I love it when I find preeminent exhibitions. The Met’s Poiret exhibition in 2007 and the Yves St. Laurent retrospective in Montreal in 2008 were both superlative shows that could not have been better.

The Bata Shoe Museum now joins this prestigious circle with its newest exhibition On A Pedestal: From Renaissance Chopines to Baroque Heels. This is the best assemblage of Renaissance and Baroque footwear ever seen – in fact I think about a half of all extant Chopines are in this display. The exhibition is small (these are shoes we are talking about, and even if they are upwards of a metre tall they are still usually not more than a size 4), but the privilege to see these all gathered into one gallery is memorable.

It is a miracle that the twenty or so examples of Chopines (some pairs, some singles) survived at all considering the oldest complete dress dates only from 1640, at the end of the Chopine’s height of popularity which had begun over a century before – fifty years before the rise of the heel.
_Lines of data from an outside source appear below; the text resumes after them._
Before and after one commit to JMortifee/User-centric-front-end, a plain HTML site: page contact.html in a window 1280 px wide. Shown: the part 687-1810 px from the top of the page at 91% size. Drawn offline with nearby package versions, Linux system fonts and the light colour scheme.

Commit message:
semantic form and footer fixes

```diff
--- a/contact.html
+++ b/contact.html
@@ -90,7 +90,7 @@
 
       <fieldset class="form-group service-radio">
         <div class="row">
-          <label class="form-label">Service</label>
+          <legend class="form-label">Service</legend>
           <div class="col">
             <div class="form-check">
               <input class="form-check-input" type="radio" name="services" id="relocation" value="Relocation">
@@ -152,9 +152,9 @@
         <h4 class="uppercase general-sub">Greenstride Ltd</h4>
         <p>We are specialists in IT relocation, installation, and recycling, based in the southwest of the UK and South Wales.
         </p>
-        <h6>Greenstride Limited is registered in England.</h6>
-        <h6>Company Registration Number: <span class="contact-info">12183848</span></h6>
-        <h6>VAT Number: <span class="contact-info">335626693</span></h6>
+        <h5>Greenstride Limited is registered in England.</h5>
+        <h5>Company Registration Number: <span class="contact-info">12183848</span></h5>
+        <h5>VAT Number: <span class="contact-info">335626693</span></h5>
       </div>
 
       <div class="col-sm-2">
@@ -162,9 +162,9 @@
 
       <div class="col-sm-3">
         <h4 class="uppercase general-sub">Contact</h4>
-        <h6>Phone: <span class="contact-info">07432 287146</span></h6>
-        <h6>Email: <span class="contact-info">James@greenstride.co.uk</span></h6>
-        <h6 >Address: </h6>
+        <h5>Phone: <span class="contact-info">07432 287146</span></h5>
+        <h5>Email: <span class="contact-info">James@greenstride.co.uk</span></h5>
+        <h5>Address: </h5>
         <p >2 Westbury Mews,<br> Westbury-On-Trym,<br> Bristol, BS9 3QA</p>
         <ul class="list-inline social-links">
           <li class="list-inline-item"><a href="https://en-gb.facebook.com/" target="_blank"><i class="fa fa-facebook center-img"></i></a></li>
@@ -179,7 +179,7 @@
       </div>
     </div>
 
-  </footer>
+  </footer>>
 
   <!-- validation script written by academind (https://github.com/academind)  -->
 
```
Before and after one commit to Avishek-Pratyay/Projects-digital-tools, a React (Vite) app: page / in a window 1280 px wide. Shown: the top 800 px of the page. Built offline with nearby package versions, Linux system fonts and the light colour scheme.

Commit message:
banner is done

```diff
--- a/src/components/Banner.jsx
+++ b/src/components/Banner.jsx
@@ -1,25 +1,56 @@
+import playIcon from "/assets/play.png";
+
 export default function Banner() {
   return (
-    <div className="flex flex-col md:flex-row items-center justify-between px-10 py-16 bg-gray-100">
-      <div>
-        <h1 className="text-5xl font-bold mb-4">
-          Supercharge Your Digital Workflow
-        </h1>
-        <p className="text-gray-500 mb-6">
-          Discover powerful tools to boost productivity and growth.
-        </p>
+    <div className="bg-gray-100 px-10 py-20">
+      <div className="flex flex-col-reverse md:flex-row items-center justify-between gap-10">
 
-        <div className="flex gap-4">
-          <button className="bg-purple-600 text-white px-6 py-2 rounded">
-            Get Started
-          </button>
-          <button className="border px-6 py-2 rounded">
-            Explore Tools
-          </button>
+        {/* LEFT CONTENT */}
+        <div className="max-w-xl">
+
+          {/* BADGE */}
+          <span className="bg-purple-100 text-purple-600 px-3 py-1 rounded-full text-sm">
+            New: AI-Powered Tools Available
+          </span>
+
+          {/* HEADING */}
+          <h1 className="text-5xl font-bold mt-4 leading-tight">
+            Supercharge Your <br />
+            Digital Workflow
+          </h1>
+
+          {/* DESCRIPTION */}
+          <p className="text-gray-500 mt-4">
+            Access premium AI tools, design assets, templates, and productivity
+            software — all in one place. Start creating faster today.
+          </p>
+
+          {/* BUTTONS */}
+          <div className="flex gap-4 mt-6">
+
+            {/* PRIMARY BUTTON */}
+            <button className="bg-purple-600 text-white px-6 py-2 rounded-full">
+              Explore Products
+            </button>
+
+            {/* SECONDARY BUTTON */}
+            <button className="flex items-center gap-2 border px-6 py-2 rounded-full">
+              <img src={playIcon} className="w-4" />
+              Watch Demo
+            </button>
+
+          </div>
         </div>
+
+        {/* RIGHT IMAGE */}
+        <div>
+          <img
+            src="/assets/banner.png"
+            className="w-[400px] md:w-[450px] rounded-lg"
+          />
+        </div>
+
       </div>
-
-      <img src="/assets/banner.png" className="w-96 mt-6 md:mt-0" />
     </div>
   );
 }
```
It is the story of the heel that makes up the second part of the exhibition. The origin of the heel is traced from Middle Eastern horseback riding (the heel kept the shoe in place in the stirrup) to Baroque Northern European high-street fashions. Most amazing and amusing are the cross-over styles that use both platforms and high heels and look surprisingly familiar (yes Nicholas Kirkwood I am looking at you.)

Cover of the Exhibition catalogue ‘On a Pedestal’, by Elizabeth Semmelhack, curator, Bata Shoe Museum

There is an excellent catalogue to accompany the exhibition, available in the museum’s gift shop, that traces the history of the platform and the heel back to ancient times and foreign lands. This is a wise purchase as my only complaint about the exhibition is the usual unavoidable problem of trying to read text in a dimly lit gallery, but the shoes are five hundred years old and I am not yet fifty, so they need more care than I do…

I highly recommend making the trip if you can because the shoes in this exhibition come from museums around the world (from Boston to Venice to Stockholm) and they don’t normally travel because of their age and rarity. One of the examples on display is at the museum only because the funds were donated to conserve it before being sent to the Bata Shoe Museum. On A Pedestal runs until September 20, 2010, so you have plenty of time to make plans for the pilgrimage!